The closer half time came, the more likely the match could only go one way, Finbow was in inspired mood, Bywater once again proving to be a thorn in the opposition’s side, Munn was having his game of the tournament and Orogbemi and Pollock providing the necessary midfield holding that had been lacking in previous games. The game against Canada aside, the other four games that The Bulldogs have taken part in have seen them play fluid and attractive basketball, the only thing that has let the spirit down is the ease in which the British team seems to be able to fall asleep when they get a sizeable lead. Rather than go out take a team apart it seems as if the sense of fair play that is so honour bound in British sport extends to letting a team back in it rather than making sure of the victory.
With a lead of 46 points to 24 at the half time period, it seemed that the British team had finally taken that point in and were now looking at making sure of the place in the quarter finals.

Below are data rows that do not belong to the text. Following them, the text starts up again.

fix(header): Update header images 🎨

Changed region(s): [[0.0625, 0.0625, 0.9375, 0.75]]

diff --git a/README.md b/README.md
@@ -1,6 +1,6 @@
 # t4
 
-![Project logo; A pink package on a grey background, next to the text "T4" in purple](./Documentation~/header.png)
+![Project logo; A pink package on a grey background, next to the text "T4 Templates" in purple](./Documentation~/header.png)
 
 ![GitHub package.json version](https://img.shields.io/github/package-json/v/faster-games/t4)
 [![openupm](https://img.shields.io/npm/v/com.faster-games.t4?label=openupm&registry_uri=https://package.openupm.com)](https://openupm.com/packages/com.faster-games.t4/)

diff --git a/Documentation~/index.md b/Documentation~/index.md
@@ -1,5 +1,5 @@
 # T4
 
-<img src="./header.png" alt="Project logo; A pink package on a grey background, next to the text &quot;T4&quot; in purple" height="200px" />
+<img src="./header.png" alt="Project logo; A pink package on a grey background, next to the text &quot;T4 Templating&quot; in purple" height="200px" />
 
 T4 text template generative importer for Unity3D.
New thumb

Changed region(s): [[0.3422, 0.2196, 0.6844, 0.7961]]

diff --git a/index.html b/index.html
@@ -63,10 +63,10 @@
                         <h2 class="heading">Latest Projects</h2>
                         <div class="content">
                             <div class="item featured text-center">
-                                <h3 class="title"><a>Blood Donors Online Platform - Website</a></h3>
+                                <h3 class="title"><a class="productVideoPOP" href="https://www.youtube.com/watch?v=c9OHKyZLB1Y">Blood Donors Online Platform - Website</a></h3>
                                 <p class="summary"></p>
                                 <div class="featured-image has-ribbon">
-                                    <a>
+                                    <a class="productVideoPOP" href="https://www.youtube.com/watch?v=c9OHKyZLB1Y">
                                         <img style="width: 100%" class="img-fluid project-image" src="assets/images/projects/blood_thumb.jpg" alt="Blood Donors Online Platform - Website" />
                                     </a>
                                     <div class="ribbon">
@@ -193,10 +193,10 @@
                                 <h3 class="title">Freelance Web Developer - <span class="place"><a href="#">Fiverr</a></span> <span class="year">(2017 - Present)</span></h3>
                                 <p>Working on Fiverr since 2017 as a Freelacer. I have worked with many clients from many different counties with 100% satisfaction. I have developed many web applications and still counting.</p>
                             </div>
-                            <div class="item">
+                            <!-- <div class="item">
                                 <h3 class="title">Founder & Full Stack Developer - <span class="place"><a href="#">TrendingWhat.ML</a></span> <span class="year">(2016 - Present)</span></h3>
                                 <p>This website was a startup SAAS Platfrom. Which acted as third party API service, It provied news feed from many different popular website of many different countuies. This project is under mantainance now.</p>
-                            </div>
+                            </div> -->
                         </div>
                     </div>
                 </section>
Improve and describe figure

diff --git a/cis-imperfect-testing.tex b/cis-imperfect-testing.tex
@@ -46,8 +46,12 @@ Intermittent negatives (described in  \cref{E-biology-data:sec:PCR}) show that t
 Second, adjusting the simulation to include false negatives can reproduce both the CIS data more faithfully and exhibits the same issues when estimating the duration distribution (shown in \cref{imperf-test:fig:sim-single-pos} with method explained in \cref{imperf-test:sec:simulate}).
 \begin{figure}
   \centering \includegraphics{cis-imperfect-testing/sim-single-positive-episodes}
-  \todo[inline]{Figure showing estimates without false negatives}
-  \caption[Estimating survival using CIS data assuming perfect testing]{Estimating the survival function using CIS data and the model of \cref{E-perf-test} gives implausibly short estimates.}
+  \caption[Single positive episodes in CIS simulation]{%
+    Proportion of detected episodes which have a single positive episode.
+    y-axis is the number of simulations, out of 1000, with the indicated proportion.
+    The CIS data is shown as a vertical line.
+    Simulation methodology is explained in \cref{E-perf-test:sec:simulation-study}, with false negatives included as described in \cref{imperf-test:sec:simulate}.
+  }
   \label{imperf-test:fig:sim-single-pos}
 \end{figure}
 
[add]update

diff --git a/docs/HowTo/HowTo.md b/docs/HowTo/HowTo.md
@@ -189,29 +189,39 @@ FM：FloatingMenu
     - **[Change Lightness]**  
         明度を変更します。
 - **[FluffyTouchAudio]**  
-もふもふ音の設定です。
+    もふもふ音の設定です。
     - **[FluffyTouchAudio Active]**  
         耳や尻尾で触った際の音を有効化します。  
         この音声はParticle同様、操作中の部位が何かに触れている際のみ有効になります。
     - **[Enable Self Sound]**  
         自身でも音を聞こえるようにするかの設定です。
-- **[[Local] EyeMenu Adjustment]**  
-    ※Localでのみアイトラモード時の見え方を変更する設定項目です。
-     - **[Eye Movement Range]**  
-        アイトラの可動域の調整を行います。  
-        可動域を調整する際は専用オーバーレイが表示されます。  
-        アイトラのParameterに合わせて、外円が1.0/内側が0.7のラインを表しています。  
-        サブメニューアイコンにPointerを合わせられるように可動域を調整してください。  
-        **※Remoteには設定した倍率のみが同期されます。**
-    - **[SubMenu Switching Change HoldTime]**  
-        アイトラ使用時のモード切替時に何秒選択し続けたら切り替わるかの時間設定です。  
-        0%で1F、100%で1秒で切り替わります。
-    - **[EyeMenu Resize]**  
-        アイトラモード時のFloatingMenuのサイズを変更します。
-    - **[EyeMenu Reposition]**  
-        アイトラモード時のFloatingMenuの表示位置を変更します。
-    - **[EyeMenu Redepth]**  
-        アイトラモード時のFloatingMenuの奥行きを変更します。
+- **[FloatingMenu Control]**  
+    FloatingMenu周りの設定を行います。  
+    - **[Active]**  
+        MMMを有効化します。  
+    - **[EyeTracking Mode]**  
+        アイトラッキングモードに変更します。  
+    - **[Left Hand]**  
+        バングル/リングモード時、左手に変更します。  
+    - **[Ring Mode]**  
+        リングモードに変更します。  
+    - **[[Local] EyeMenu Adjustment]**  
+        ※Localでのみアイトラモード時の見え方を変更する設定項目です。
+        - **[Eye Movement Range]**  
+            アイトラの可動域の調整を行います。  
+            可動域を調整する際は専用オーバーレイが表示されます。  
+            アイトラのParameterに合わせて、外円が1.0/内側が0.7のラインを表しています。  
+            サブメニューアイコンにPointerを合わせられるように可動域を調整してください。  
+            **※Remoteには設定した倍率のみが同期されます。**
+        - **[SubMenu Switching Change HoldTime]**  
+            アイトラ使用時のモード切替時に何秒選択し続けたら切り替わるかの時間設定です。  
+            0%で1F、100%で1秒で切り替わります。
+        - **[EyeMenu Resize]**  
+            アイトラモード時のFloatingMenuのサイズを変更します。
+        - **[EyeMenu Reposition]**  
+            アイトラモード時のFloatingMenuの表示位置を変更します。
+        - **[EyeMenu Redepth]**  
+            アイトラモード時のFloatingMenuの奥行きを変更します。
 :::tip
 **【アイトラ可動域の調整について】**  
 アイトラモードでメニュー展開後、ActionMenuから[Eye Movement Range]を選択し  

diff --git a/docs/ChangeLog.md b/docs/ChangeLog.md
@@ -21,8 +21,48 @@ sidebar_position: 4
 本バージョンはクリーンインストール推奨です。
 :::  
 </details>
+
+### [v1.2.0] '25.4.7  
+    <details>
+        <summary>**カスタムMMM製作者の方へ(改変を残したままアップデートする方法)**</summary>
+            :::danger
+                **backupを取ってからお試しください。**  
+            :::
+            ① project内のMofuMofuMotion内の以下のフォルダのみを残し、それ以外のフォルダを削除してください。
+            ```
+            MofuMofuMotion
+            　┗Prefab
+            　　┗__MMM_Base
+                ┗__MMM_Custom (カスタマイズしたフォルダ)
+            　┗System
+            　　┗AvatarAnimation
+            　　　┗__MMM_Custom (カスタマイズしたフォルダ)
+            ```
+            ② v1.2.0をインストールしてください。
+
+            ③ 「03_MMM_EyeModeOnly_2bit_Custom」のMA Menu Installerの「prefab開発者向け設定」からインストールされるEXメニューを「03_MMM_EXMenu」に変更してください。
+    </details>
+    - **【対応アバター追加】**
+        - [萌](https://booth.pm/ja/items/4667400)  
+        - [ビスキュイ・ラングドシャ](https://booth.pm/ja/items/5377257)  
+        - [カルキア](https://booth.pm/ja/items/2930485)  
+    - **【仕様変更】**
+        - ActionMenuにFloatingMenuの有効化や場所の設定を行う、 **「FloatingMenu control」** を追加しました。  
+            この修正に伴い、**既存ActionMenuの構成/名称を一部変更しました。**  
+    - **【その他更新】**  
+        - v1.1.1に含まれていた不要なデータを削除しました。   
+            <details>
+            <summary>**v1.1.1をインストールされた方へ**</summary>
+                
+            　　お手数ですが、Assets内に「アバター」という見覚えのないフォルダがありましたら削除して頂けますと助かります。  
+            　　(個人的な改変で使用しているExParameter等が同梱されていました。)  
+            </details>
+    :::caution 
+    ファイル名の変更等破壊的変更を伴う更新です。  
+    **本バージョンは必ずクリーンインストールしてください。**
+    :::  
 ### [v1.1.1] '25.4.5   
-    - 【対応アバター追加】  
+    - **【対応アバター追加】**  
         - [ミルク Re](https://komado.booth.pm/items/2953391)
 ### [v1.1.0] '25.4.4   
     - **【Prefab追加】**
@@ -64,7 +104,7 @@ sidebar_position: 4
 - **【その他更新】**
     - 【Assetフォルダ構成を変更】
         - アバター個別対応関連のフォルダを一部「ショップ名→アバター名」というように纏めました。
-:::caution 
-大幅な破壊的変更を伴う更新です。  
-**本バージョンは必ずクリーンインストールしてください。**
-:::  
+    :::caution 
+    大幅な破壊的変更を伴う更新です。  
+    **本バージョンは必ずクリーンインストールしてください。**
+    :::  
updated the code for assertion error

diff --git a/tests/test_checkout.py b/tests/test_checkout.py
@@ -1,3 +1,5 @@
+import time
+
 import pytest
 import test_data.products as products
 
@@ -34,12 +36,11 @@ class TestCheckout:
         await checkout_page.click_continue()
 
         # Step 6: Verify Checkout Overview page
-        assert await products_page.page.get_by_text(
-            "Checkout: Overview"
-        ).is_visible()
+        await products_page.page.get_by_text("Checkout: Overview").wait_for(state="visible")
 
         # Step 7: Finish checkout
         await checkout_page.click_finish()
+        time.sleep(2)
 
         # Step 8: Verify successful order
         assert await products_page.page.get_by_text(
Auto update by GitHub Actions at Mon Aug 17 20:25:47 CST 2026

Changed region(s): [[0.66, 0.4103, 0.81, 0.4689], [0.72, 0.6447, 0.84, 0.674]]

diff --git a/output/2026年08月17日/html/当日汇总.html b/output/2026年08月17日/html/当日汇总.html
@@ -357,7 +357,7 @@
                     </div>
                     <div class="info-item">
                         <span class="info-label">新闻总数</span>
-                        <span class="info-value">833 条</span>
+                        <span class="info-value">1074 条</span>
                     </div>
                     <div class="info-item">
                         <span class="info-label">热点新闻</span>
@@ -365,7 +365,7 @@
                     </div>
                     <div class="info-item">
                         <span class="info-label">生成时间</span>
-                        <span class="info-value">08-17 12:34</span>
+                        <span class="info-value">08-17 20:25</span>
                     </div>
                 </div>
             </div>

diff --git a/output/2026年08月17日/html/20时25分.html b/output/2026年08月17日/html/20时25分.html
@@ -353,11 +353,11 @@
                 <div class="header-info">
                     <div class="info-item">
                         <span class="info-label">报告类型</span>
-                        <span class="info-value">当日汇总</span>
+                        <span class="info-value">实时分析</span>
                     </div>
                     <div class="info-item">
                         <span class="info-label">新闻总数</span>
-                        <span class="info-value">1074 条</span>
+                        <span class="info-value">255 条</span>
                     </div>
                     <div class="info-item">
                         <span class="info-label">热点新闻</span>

Japan started strongly in the second half, gaining six very quick points but soon the experience and delightful play of the British once more shone through with some incredible attacking play by Munn, Choudhry and Bywater gave The Bulldogs an almost unassailable lead of 23 points as the last ten minutes of the game beckoned.
With almost nothing but pride to play for, Japan seemed to relax. Like a team that knows it’s about to relegated no matter what happens in the last three matches of a season, suddenly they perform better because the pressure is off them. The gap didn’t decrease but neither did it widen and it was with some frustration that British coach pulled off the squad for a time out and it was the idea of creeping complacency that he was worried about, enough to make the British start to act like a team again. Minute after worrying minute, the score narrowed to 13 points before Sagar managed to get the ball through the net and restore the semblance of a 16 point difference.
With 20 seconds on the clock, a snatch by Bywater set Sagar free to covert another basket for the team to make sure, despite two scares, that Great Britain are still on course for the gold medal.
Great Britain: Choudhry, Highcock, Sealy, Bywater, Munn, Pollock, Jama, Byrne, Sagar, Finbow, Hall, Orogbemi.
Coach: Murray Treseder
Japan: Fujii, Masubuchi, Tokairin, Kozai, Sato, Suzuki, Kyoya, Toyoshima, Shiromaru, Miyajima, Nakazawa, Fujimoto.
Coach: Yoshiaki Iwasa.
Final score: Great Britain71 – 55 Japan
Player of the match: Simon Munn (Great Britain)
Group B: Canada 68- 42 Columbia.